In order to develop novel antistaphylococcal strategies, understanding the determinants of carriage and how humans respond to Staphylococcus aureus exposure is essential. Here, the primary S. aureus-specific humoral immune response and its association with nasal colonization was studied in young children. Sera from 57 colonized or non-colonized children, serially collected at birth and at 6, 14 and 24 months, were analysed for IgG, IgA and IgM binding to 19 staphylococcal proteins, using flow cytometry-based technology. The antibody responses showed extensive inter-individual variability. On average, the levels of antistaphylococcal IgA and IgM increased from birth until the age of 2 years (p <0.05), whereas the levels of IgG decreased (p <0.001). Placentally transferred maternal IgG did not protect against colonization. In colonized children, IgG and IgA levels for a number of proteins were higher than in non-colonized children.

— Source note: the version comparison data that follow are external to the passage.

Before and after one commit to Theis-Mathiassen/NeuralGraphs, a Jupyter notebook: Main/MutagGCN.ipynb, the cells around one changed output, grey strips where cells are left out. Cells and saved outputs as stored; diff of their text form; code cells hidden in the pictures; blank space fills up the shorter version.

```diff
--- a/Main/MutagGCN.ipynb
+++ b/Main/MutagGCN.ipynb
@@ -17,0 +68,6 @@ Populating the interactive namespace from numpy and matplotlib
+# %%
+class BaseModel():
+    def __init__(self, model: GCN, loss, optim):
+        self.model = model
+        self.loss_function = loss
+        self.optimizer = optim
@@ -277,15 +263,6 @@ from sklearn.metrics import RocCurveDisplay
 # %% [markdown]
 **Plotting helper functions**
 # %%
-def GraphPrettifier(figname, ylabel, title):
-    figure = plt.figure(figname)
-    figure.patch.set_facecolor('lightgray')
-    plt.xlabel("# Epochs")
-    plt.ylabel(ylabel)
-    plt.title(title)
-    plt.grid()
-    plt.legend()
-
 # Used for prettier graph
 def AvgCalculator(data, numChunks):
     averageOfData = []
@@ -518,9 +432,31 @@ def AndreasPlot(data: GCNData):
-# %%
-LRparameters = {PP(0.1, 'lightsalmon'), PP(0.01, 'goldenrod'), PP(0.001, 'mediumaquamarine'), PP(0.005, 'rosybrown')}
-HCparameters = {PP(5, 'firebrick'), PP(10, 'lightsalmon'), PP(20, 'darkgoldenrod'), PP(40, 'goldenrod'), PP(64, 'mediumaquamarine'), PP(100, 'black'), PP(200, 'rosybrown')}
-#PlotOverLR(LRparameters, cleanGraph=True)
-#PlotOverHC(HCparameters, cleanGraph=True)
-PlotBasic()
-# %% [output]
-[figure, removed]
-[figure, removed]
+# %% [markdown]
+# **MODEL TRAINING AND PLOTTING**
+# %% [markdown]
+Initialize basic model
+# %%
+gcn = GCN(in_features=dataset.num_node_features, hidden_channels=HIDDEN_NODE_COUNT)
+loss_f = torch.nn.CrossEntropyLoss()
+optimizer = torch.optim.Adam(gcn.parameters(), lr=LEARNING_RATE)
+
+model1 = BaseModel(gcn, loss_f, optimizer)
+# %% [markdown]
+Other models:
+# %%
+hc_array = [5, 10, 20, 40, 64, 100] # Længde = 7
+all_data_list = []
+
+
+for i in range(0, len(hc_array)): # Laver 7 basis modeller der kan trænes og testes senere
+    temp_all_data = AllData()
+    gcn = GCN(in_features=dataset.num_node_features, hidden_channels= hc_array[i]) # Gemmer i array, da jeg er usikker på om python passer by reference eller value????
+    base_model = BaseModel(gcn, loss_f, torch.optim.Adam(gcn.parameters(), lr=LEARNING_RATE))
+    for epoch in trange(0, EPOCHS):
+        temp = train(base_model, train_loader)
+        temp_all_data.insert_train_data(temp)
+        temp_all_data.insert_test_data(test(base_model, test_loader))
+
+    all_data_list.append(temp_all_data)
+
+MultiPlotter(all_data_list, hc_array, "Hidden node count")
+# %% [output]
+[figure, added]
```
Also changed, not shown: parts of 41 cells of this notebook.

At both 14 and 24 months, the levels of IgG against chemotaxis inhibitory protein of S. aureus (at 24 months; median fluorescence intensity, 4928 vs. 24, p <0.05), extracellular fibrinogen-binding protein (987 vs. 604, p <0.05), and iron-responsive surface determinant H (62 vs. 5, p <0.05) were significantly higher in colonized children. The levels of IgA against CHIPS, IsdH and IsdA were higher (p <0.05). Therefore, CHIPS, Efb, IsdA and IsdH seem to play a role in nasal colonization of young children.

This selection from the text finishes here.